NASHVILLE, Tenn. Two Meharry-Vanderbilt Alliance (MVA) staff presented as Gold Mining Session Leaders at the Justice and Advocacy for Health in Tennessee Symposium. Jacquelyn S. Favours, MPH, CPH, CHES and Pilar Prather, M.Ed presented “Meharry-Vanderbilt Alliance: A Community-Academic Partnership Fostering Community-Engaged Research.” They introduced medical students to the concept of community-engaged research (CEnR) and provided examples of MVA community academic partnerships.
Community research and partnerships
CEnR is a collaborative process between researchers and community partners, Favours and Prather explained. It creates and disseminates knowledge with the goal of contributing to the community’s wellbeing.
They highlighted the local impact of the MVA’s Faith and Health Collaborative Project with the Nashville Health Disparities Coalition (NHDC) and the Interprofessional Education (IPE) Pilot Project.
Faith and health
The Faith and Health Collaborative Project aims to promote health equity and reduce health disparities. The project is part of the MVA’s partnership with the NHDC, a collaboration of interdisciplinary academic organizations and professionals whose aim is to reduce or eliminate health disparities in the metropolitan Nashville community
“The collaborative project focuses on supporting and engaging the faith community,” Favours said.
The Pilot Project is a collaborative effort between academia and the community. Students in the healthcare field work together with non-profit organizations for the betterment their community. It pairs students with non-profit agencies in a real-world setting.
“Projects like this are vital,” Prather said. “It’s crucial that we learn how to work as teams to take care of people.”
Mid-South Clinical Data Research Network
The MVA is a national leader of CEnR, they both noted, due in no small part to its work with the Mid-South Clinical Data Research Network (MS-CDRN), which provides access to a broad array of clinical data, patients, providers and systems to address numerous research questions.

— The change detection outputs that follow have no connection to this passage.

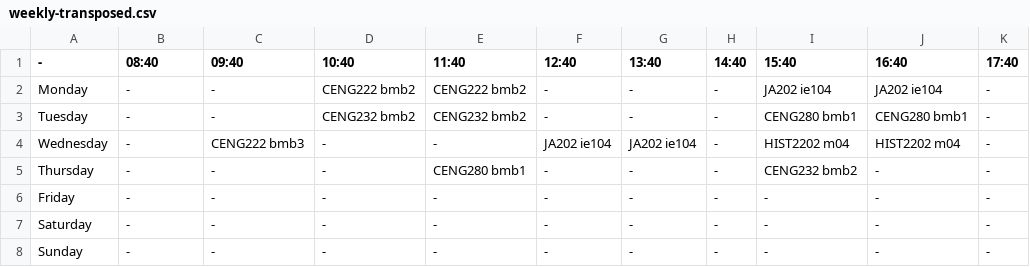
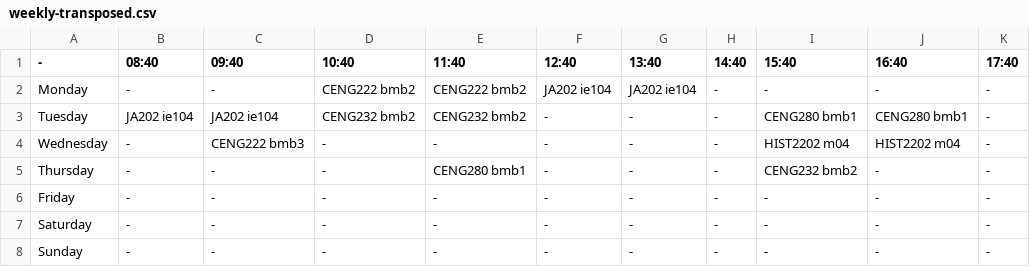
Before and after one commit to bozbalci/fml, a CSV file: notes/schedule/weekly-transposed.csv, drawn as a sheet.

```diff
--- a/notes/schedule/weekly-transposed.csv
+++ b/notes/schedule/weekly-transposed.csv
@@ -1,5 +1,5 @@
 -,08:40,09:40,10:40,11:40,12:40,13:40,14:40,15:40,16:40,17:40
-Monday,-,-,CENG222 bmb2,CENG222 bmb2,-,-,-,JA202 ie104,JA202 ie104,-
-Tuesday,-,-,CENG232 bmb2,CENG232 bmb2,-,-,-,CENG280 bmb1,CENG280 bmb1,-
-Wednesday,-,CENG222 bmb3,-,-,JA202 ie104,JA202 ie104,-,HIST2202 m04,HIST2202 m04,-
+Monday,-,-,CENG222 bmb2,CENG222 bmb2,JA202 ie104,JA202 ie104,-,-,-,-
+Tuesday,JA202 ie104,JA202 ie104,CENG232 bmb2,CENG232 bmb2,-,-,-,CENG280 bmb1,CENG280 bmb1,-
+Wednesday,-,CENG222 bmb3,-,-,-,-,-,HIST2202 m04,HIST2202 m04,-
 Thursday,-,-,-,CENG280 bmb1,-,-,-,CENG232 bmb2,-,-
```
Also changed, not shown: notes/schedule/weekly.csv, 1 other file.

“We help support local and national initiatives to improve health equity by doing community and academic partnerships, and capacity-building for research,” they said.
Advocacy in medicine
The symposium, hosted by four Tennessee medical school Gold Humanism Honor Society chapters – Vanderbilt University School of Medicine (VUMC), Meharry Medical College (MMC), East State Tennessee University James H. Quillen College of Medicine and University of Tennessee College of Medicine – was a one-day event dedicated to providing Tennessee medical trainees the chance to engage with and employ advocacy in medicine. Students and residents had the opportunity to meet and learn from leaders in health advocacy across the state and form action plans to address health issues in the patient communities they serve.
The Gold Mining sessions allowed attendees to learn from exemplars of health advocacy.
About the Meharry-Vanderbilt Alliance
Founded in 1999, the Alliance bridges the institutions of Meharry Medical College and Vanderbilt University Medical Center. Its mission is to enrich learning and advance clinical research in three primary areas -- community engagement, interprofessional education and research -- by developing and supporting mutually beneficial partnerships between Meharry Medical College, Vanderbilt University Medical Center and the communities they serve. Through community engagement, the Alliance serves a large community of stakeholders including surrounding universities and colleges, community organizations, faith-based outlets and community health centers. Its interprofessional education enhances students' interdisciplinary understanding and improves patient outcomes through integrated care. The research conducted provides access to experienced grant writers and materials supporting the grant application process and facilitates grant-writing workshops.